What is Chinese Takeout Food in America?

Q: What’s your favorite type of food?

A: Chinese food!

Victoria: You  mean Chinese takeout food. Takeout. Not real Chinese food.

I always found it annoying when people say that they eat Chinese food. One, that’s not authentic Chinese food. Two, if I gave you a chicken feet to eat at a dim sum restaurant you may look at me funny.

What I eat at home is more authentic. Of course, it’s not the real thing either. In China, the ingredients are different. And even though beef is available both in China and in America, that cow was raised differently in China. There may be a slight difference. As said by a Taiwan-enthusiast I met while eating in Flushing, Queens. Also, in a country besides China, you can’t always find the same ingredients. But these are probably the dishes my parents grew up eating. But I feel like they definitely tailor it a bit to fit my sister and mine “supposedly American tastes.”

And that’s something else that bugs me. My parents think I’m so Americanized that I would stupidly add in ketchup to noodles. No I would not do that. It tastes fine as it is. I’ll add that to a egg scallion pancake because that in its nature is bland and is a snack but not to actual Chinese food. Or asking if I I just want to eat another burger. I admit, I do l like burgers but I don’t eat it every single day!
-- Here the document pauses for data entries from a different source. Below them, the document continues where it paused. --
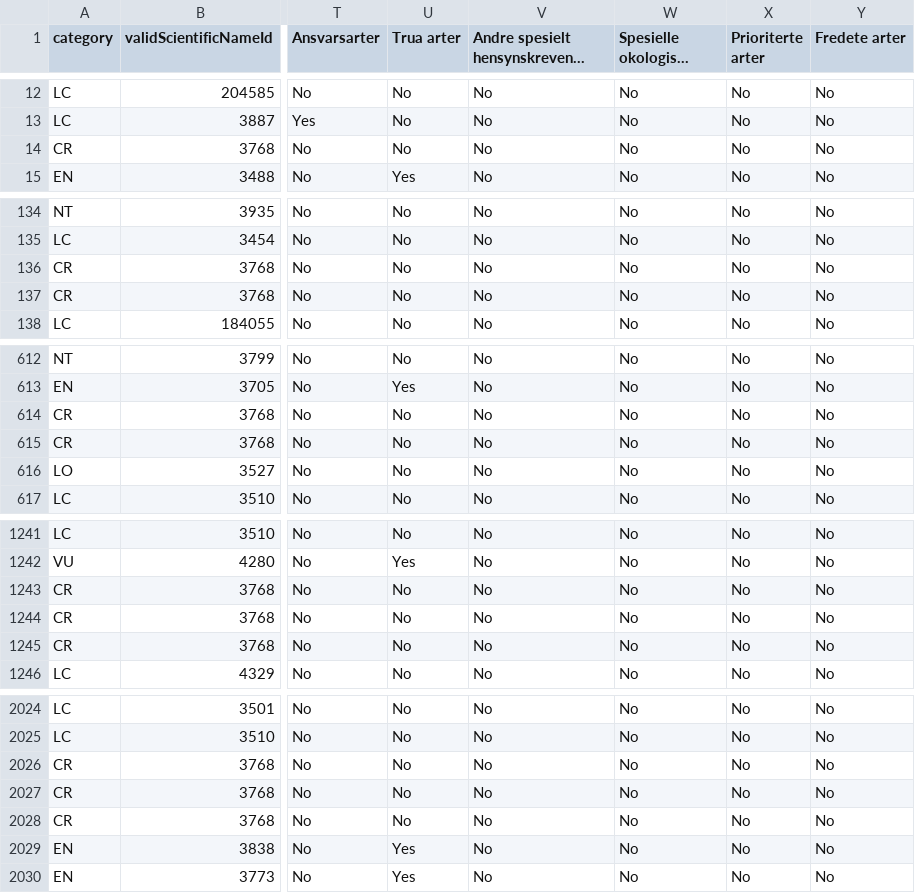
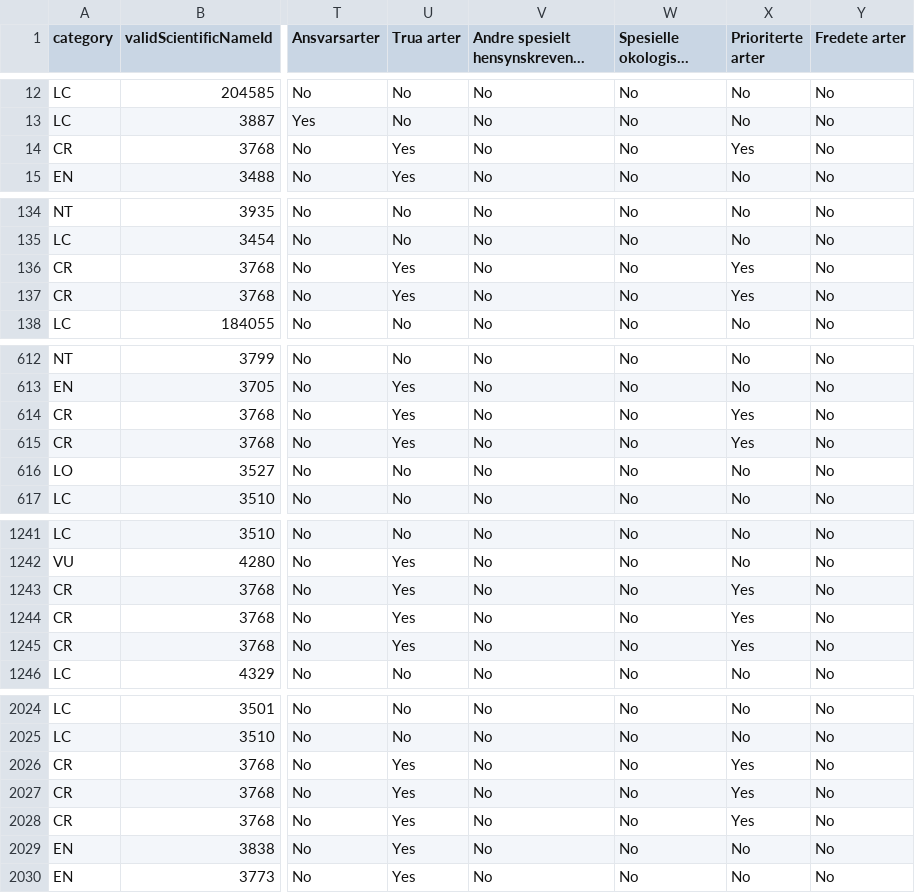
Before and after one commit to havhje/artsdata, a CSV file: databehandling/output/Andøya_fugl_processed.csv, drawn as a sheet; only a part is shown, gaps mark what is left out; long unchanged cells end in …; the diff covers the shown part only; the diff names each change by its address in the sheet, - before the commit and + after, or states it on an @@ line.

Commit message:
fikset bedre matching mellom arter av nasjonal og input. matcher på ID ikke navn

```diff
--- a/databehandling/output/Andøya_fugl_processed.csv
+++ b/databehandling/output/Andøya_fugl_processed.csv
-U14 (Trua arter): No
+U14 (Trua arter): Yes
-X14 (Prioriterte arter): No
+X14 (Prioriterte arter): Yes
-U136:U137 (Trua arter): No
+U136:U137 (Trua arter): Yes
-X136:X137 (Prioriterte arter): No
+X136:X137 (Prioriterte arter): Yes
-U614:U615 (Trua arter): No
+U614:U615 (Trua arter): Yes
-X614:X615 (Prioriterte arter): No
+X614:X615 (Prioriterte arter): Yes
-U1243:U1245 (Trua arter): No
+U1243:U1245 (Trua arter): Yes
-X1243:X1245 (Prioriterte arter): No
+X1243:X1245 (Prioriterte arter): Yes
-U2026:U2028 (Trua arter): No
+U2026:U2028 (Trua arter): Yes
-X2026:X2028 (Prioriterte arter): No
+X2026:X2028 (Prioriterte arter): Yes
```
Also changed, not shown: 16 edited cells elsewhere in this file, 9 other files.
Nor do I eat bread everyday. Those were two big things I remember being asked in China when I visited. My relatives all thinking I ate burgers and bread. Sure I like it. We have Chinese bakeries here and you have chains of McDonald’s in China. I’m an American-born Chinese but that’s doesn’t mean I’m any less Chinese. I do have 2 worlds, America and China, but that doesn’t mean you can stamp your seal of opinion on me and let that be my identity. I eat chicken feet. I use chopsticks with everything. Even with fried chicken when my mom occasionally makes it, but by baking it in the oven. It’s enjoyed by my family, even my mom and dad, the ones from China if you’re thinking it’s something only the “American” children wanted.
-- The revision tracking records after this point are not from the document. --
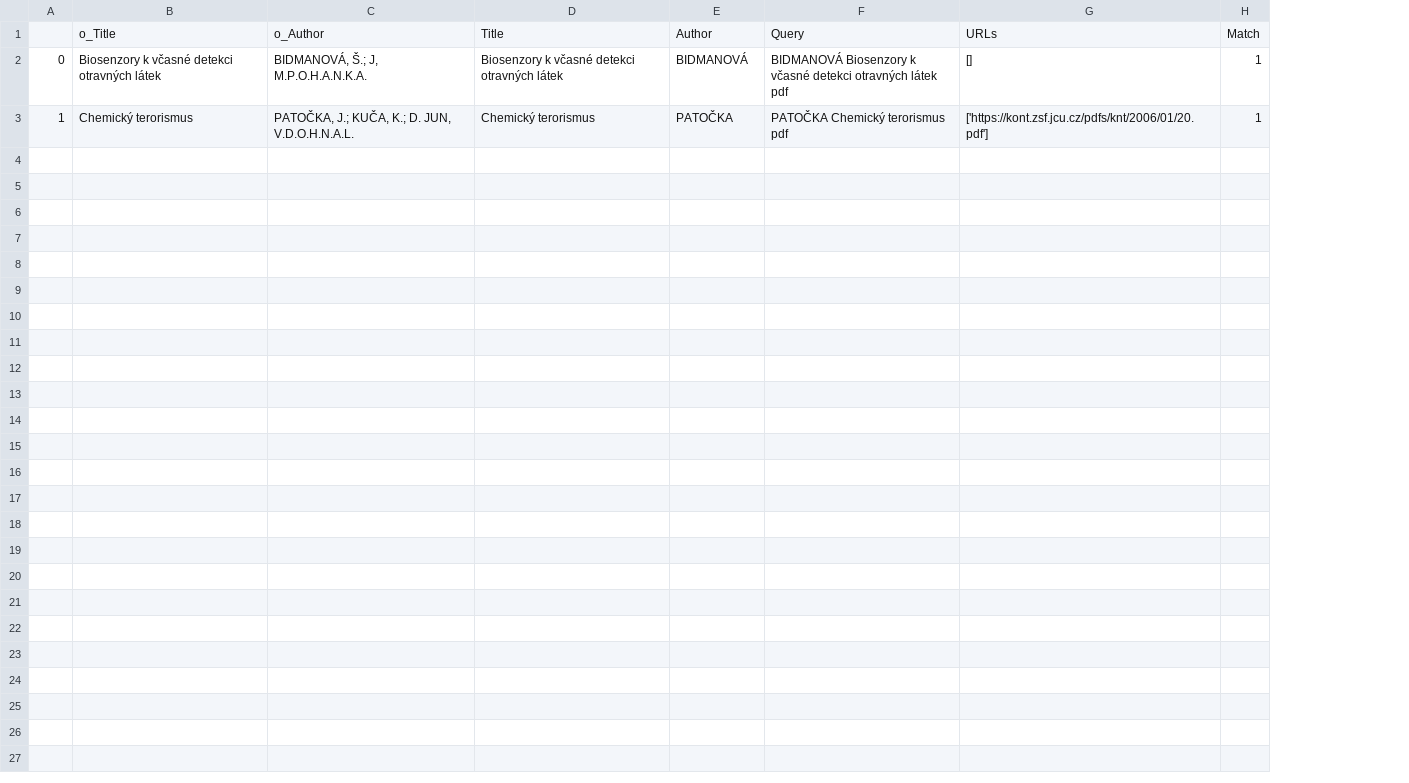
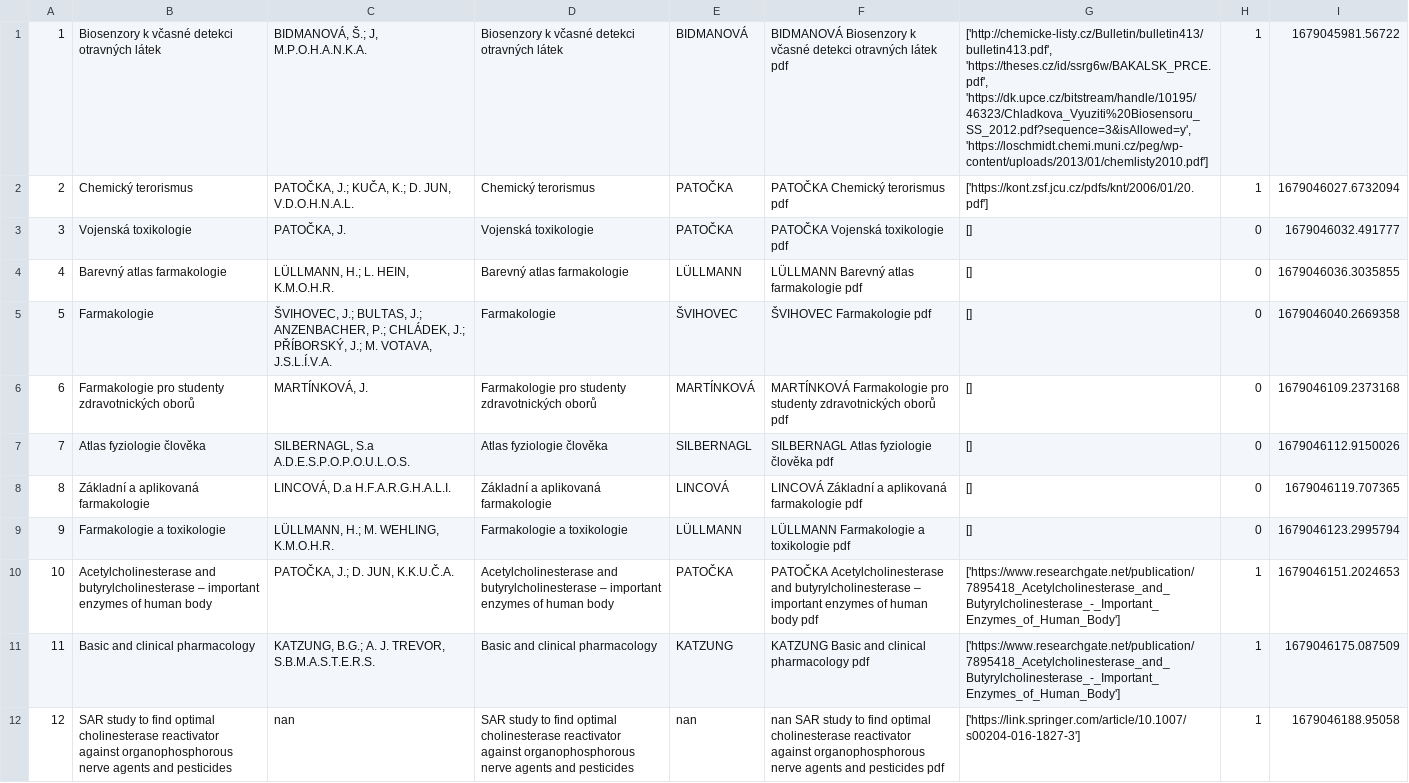
Before and after one commit to Berusska/WebScr, a CSV file: PruberStahovani.csv, drawn as a sheet; removed rows and columns are numbered as before the commit, all else as after; the diff names each change by its address in the sheet, - before the commit and + after, or states it on an @@ line.

```diff
--- a/PruberStahovani.csv
+++ b/PruberStahovani.csv
-column A, rows 2-3: 0 | 1
+column A, rows 1-2: 1 | 2
+column I, rows 1-2: 1679045981.56722 | 1679046027.6732094
-row 1:  | o_Title | o_Author | Title | Author | Query | URLs | Match
-G1: []
+G1: ['http://chemicke-listy.cz/Bulletin/bulletin413/bulletin413.pdf', 'https://theses.cz/id/ssrg6w/BAKALSK_PRCE.pdf', 'https://dk.upce.cz/bitstream/handle/10195/46323/Chladkova_Vyuziti%20Biosensoru_SS_2012.pdf?sequence=3&isAllowed=y', 'https://loschmidt.chemi.muni.cz/peg/wp-content/uploads/2013/01/chemlisty2010.pdf']
+row 3: 3 | Vojenská toxikologie | PATOČKA, J. | Vojenská toxikologie | PATOČKA | PATOČKA Vojenská toxikologie pdf | [] | 0 | 1679046032.491777
+row 4: 4 | Barevný atlas farmakologie | LÜLLMANN, H.; L. HEIN, K.M.O.H.R. | Barevný atlas farmakologie | LÜLLMANN | LÜLLMANN Barevný atlas farmakologie pdf | [] | 0 | 1679046036.3035855
+row 5: 5 | Farmakologie | ŠVIHOVEC, J.; BULTAS, J.; ANZENBACHER, P.; CHLÁDEK, J.; PŘÍBORSKÝ, J.; M. VOTAVA, J.S.L.Í.V.A. | Farmakologie | ŠVIHOVEC | ŠVIHOVEC Farmakologie pdf | [] | 0 | 1679046040.2669358
+row 6: 6 | Farmakologie pro studenty zdravotnických oborů | MARTÍNKOVÁ, J. | Farmakologie pro studenty zdravotnických oborů | MARTÍNKOVÁ | MARTÍNKOVÁ Farmakologie pro studenty zdravotnických oborů pdf | [] | 0 | 1679046109.2373168
+row 7: 7 | Atlas fyziologie člověka | SILBERNAGL, S.a A.D.E.S.P.O.P.O.U.L.O.S. | Atlas fyziologie člověka | SILBERNAGL | SILBERNAGL Atlas fyziologie člověka pdf | [] | 0 | 1679046112.9150026
+row 8: 8 | Základní a aplikovaná farmakologie | LINCOVÁ, D.a H.F.A.R.G.H.A.L.I. | Základní a aplikovaná farmakologie | LINCOVÁ | LINCOVÁ Základní a aplikovaná farmakologie pdf | [] | 0 | 1679046119.707365
+row 9: 9 | Farmakologie a toxikologie | LÜLLMANN, H.; M. WEHLING, K.M.O.H.R. | Farmakologie a toxikologie | LÜLLMANN | LÜLLMANN Farmakologie a toxikologie pdf | [] | 0 | 1679046123.2995794
+row 10: 10 | Acetylcholinesterase and butyrylcholinesterase – important enzymes of human body | PATOČKA, J.; D. JUN, K.K.U.Č.A. | Acetylcholinesterase and butyrylcholinesterase – important enzymes of human body | PATOČKA | PATOČKA Acetylcholinesterase and butyrylcholinesterase – important enzymes of human body pdf | ['https://www.researchgate.net/publication/7895418_Acetylcholinesterase_and_Butyrylcholinesterase_-_Important_Enzymes_of_Human_Body'] | 1 | 1679046151.2024653
+row 11: 11 | Basic and clinical pharmacology | KATZUNG, B.G.; A. J. TREVOR, S.B.M.A.S.T.E.R.S. | Basic and clinical pharmacology | KATZUNG | KATZUNG Basic and clinical pharmacology pdf | ['https://www.researchgate.net/publication/7895418_Acetylcholinesterase_and_Butyrylcholinesterase_-_Important_Enzymes_of_Human_Body'] | 1 | 1679046175.087509
+row 12: 12 | SAR study to find optimal cholinesterase reactivator against organophosphorous nerve agents and pesticides | nan | SAR study to find optimal cholinesterase reactivator against organophosphorous nerve agents and pesticides | nan | nan SAR study to find optimal cholinesterase reactivator against organophosphorous nerve agents and pesticides pdf | ['https://link.springer.com/article/10.1007/s00204-016-1827-3'] | 1 | 1679046188.95058
```
Also changed, not shown: 3 other files.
Sure I do also like Chinese takeout. It’s Americanized to fit the American palate. Yes, my parents did own a Chinese takeout restaurant so I had my fair share of Fried Rice and Lomein. But now it just seems like an oily mess. Too much for me. My dad has cooked fried sweet chicken, not sure if it is meant to be General Tso’s Chicken, and yes I do like it. But it’s true. People do like their fried and sweet things, especially if it’s chicken. In general, people like things with high caloric values. I’m sure there’s some research that shows we’re wired to like food like that to sustain ourselves. But there is such an abundance and easy access in developed countries, people can easily over eat and become overweight or even obese.
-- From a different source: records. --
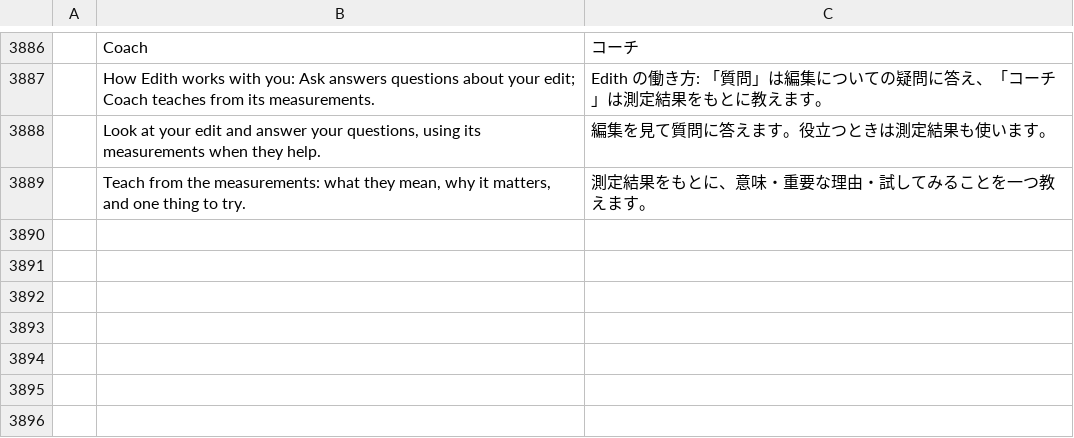
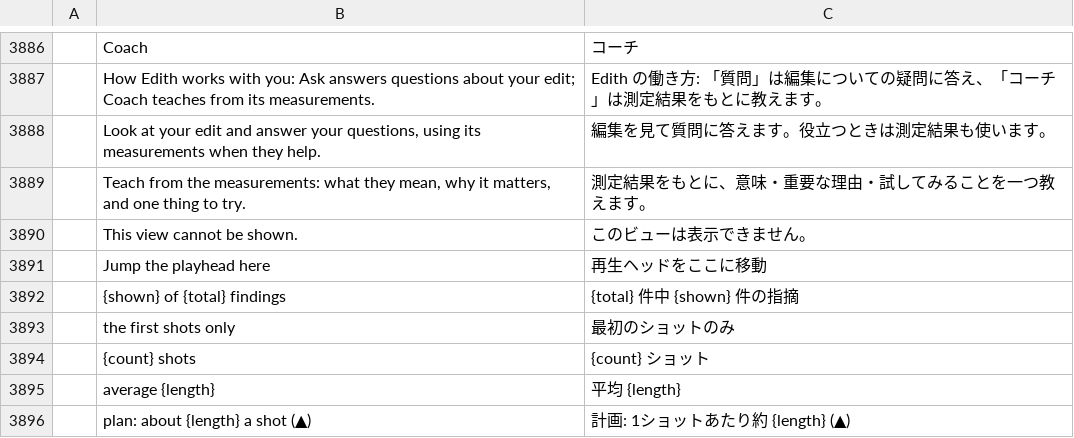
Before and after one commit to AdeThorMiwa/edith, a TSV file: crates/ui-egui/src/i18n/ja.tsv, drawn as a sheet; only a part is shown, gaps mark what is left out; the diff names each change by its address in the sheet, - before the commit and + after, or states it on an @@ line.

Commit message:
F11.4: the show tool and inline views (findings card, timeline strip, histogram placed between the assistant's sentences; snapshots saved with the thread, never sent to the model)

```diff
--- a/crates/ui-egui/src/i18n/ja.tsv
+++ b/crates/ui-egui/src/i18n/ja.tsv
+row 3890:  | This view cannot be shown. | このビューは表示できません。
+row 3891:  | Jump the playhead here | 再生ヘッドをここに移動
+row 3892:  | {shown} of {total} findings | {total} 件中 {shown} 件の指摘
+row 3893:  | the first shots only | 最初のショットのみ
+row 3894:  | {count} shots | {count} ショット
+row 3895:  | average {length} | 平均 {length}
+row 3896:  | plan: about {length} a shot (▲) | 計画: 1ショットあたり約 {length} (▲)
```
Also changed, not shown: crates/ui-egui/src/i18n/es.tsv, crates/ui-egui/src/i18n/zh-cn.tsv, 15 other files.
But it seems so interesting how much Chinese takeout food has evolved from its origins. It must be so closely tied to the experiences of early Chinese immigrants in America. I remember reading my AP US History book, excited that there was a section on Asians in America, but disappointed that it was probably 4 pages maximum and said that Asians mostly worked and opened laundromats and restaurants. But this isn’t a history to be ashamed about. As you can see from this video, which I first saw on the blog Thick Dumpling Skin, Chinese takeout food has a rich history. It has come to dominate the food scene even without a centralized headquarter. Think about it:

“If our benchmark for Americanness is apple pie, you should ask yourself how often do you eat app pie versus how often do you eat Chinese food?” – Jennifer 8. Lee

But then again, according to the video, Chinese people are everywhere around the globe. I wonder how food has evolved globally.

Looking forward to going to the library later today to borrow Lee’s book, The Fortune Cookie Chronicles. I’m thinking about bringing fortune cookies to China this fall and seeing the reactions I get. Her video of her encounters with fortune cookies in China were posted on 2008. It has been 5 years. The Beijing Olympics brought China to the forefront. Would Chinese people be more familiar with it? Maybe I should test out fried gelato. What if I did this in Japan?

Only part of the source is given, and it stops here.